Real estate data manager Andrew Moylan attributed the shift to continuing concerns over core pricing and the recent strong performance of value-added funds launched between 2008 and 2009.
However, he reaffirmed a longer-term trend towards investors concentrating on fewer manager relationships, despite an increase in the share of capital raised by value-added funds from 13% in 2011 to 18% last year.
“Some value-added funds will be successful but there are still many fund managers chasing limited capital,” he said.
The number of value-added funds rose from 95 to 107 over the past year, although Moylan said there was no evidence that investors were targeting any specific type of value-added fund according to geography or asset class.
Institutions planning to invest in value-added funds include German insurer Barmenia, which will commit €40m primarily to logistics, and the US YMCA Retirement Fund, which will commit $100m (€76.8m) to five value-added funds across North America, Europe and Asia.
Although appetite for core-plus funds has increased from 27% in January 2011 to 45% in January 2013, Moylan pointed out that value-added funds tended to be more widely targeted, although some funds have incorporated elements of both strategies.
The findings are consistent with those of INREV's recent investor intentions survey, which found that the proportion of investors interested in value-added strategies had doubled in 12 months.

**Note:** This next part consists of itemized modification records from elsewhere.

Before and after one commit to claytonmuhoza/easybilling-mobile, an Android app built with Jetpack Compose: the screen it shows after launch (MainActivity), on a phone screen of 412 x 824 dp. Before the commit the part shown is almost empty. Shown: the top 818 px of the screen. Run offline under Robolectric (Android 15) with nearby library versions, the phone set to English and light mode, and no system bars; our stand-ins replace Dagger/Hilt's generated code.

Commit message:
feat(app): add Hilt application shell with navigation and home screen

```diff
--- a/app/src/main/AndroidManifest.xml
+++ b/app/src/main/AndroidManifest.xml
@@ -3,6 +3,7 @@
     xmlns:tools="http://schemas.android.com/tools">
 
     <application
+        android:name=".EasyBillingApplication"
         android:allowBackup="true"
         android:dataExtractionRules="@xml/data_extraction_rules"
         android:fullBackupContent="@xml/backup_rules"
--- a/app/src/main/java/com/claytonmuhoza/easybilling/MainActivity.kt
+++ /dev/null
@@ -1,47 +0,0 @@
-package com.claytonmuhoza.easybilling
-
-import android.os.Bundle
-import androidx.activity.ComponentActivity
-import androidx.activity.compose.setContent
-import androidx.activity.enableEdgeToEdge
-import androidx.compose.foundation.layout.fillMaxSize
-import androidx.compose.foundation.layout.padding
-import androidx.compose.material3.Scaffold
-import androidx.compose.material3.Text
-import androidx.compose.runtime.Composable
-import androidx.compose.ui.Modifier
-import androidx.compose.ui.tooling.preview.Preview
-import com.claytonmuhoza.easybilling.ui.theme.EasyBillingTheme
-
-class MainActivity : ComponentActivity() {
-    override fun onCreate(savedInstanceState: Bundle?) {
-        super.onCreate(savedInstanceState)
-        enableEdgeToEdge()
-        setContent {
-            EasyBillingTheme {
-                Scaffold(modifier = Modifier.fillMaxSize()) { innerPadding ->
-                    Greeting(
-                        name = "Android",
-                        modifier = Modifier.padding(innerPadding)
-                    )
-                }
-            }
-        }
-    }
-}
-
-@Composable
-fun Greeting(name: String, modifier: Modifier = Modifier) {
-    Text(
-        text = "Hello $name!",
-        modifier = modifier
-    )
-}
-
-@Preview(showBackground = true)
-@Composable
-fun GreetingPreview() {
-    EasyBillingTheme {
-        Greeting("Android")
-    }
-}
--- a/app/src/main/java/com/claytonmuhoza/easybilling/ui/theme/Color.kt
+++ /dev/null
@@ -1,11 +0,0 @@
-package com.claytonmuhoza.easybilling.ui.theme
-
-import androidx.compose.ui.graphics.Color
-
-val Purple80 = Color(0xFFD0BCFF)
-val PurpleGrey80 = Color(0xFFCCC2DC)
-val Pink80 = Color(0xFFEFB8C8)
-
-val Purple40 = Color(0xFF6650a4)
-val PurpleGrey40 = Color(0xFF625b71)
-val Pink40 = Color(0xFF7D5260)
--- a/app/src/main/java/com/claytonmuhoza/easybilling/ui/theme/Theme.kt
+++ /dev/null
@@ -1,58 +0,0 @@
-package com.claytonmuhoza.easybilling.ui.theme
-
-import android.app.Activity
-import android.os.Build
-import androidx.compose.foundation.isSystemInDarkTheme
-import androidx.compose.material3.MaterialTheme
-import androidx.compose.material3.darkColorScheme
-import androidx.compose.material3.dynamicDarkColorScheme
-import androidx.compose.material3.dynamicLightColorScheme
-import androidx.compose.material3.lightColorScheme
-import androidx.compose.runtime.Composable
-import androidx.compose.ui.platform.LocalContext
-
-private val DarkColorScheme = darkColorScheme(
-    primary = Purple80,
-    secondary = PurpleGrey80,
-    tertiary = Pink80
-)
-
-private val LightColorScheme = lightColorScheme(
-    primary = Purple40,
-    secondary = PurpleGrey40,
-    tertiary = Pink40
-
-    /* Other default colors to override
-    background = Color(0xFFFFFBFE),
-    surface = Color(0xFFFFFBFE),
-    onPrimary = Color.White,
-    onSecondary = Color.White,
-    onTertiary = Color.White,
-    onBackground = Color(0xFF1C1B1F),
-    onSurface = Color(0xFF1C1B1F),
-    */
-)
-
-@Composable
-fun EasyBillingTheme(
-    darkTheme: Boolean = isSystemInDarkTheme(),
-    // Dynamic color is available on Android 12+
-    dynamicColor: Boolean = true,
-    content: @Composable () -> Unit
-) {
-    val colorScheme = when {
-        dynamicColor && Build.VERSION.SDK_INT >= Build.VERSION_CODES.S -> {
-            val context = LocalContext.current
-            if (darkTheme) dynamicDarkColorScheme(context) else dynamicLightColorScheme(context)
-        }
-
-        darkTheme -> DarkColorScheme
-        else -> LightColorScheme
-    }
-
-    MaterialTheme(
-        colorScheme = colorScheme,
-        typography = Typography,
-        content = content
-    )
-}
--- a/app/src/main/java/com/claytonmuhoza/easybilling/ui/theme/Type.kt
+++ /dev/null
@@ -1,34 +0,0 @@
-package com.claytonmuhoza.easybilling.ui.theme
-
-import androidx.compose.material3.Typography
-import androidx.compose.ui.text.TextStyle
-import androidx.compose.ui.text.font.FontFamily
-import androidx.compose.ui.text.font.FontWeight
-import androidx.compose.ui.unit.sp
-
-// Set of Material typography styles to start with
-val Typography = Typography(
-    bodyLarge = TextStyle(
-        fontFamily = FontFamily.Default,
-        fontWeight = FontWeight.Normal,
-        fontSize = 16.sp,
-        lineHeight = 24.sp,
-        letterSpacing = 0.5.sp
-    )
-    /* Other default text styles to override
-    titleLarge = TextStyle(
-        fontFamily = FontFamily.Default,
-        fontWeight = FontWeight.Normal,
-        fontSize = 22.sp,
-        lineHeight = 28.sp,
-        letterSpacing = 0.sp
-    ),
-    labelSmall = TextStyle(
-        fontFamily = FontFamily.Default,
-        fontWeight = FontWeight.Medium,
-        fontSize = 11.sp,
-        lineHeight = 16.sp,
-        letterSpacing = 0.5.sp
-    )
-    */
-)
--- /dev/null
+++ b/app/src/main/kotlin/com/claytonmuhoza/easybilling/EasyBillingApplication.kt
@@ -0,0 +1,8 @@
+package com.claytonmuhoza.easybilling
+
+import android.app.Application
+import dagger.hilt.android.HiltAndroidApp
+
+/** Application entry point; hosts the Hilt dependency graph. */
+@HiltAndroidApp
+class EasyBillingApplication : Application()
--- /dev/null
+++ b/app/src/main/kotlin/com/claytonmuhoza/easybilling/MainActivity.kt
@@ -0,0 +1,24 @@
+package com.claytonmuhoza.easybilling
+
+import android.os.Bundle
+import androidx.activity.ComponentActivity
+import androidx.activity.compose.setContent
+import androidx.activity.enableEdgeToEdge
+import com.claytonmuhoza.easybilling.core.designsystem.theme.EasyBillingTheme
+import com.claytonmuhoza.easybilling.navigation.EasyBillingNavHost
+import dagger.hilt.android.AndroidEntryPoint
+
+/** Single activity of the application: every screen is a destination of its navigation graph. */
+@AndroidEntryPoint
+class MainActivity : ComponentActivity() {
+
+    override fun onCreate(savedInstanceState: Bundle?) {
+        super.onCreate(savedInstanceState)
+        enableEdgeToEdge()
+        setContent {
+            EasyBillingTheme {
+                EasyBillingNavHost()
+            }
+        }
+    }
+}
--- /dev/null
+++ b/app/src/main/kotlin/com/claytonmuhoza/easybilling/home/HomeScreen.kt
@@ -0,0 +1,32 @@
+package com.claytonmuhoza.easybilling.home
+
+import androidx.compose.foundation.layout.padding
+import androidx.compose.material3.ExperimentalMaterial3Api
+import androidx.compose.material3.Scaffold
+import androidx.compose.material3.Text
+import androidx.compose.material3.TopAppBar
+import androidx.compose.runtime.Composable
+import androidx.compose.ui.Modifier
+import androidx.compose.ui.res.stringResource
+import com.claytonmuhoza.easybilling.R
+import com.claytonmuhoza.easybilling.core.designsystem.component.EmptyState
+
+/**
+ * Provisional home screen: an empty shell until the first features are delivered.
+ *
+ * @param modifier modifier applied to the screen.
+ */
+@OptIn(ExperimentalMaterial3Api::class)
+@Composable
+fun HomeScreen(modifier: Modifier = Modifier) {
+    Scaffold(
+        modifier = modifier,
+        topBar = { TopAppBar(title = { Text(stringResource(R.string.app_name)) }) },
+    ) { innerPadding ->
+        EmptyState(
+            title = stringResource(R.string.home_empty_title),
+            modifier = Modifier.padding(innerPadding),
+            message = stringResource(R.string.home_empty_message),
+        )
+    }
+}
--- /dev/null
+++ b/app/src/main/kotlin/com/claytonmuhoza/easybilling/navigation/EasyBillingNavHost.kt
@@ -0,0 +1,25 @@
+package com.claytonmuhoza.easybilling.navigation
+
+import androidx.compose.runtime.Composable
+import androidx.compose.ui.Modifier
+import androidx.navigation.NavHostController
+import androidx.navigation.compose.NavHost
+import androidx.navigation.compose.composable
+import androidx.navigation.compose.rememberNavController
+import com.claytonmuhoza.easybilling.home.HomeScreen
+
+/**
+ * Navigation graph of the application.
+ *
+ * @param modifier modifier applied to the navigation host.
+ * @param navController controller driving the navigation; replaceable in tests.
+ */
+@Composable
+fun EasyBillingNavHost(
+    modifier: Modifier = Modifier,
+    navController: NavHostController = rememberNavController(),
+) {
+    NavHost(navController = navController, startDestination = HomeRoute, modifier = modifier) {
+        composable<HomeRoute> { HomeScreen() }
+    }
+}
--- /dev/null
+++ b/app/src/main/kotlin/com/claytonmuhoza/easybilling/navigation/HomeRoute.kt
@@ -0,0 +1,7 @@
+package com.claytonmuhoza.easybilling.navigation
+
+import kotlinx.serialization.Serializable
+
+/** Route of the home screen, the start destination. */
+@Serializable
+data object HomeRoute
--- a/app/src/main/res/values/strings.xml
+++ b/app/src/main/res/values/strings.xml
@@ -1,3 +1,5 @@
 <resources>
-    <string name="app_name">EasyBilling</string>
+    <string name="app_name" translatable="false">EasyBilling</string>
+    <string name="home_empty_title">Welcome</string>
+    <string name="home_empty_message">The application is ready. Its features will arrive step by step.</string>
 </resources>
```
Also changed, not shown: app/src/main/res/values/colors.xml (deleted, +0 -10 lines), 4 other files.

Investors’ increased willingness to commit capital to value-added funds appears to have transpired as part of a broader shift up the risk curve. Initial data released this week from CBRE’s annual investor intentions survey confirmed increased interest in opportunistic and value-added assets, with more than 40% of 362 investors identifying them as the most attractive acquisition targets, compared with 53% which opted for core assets.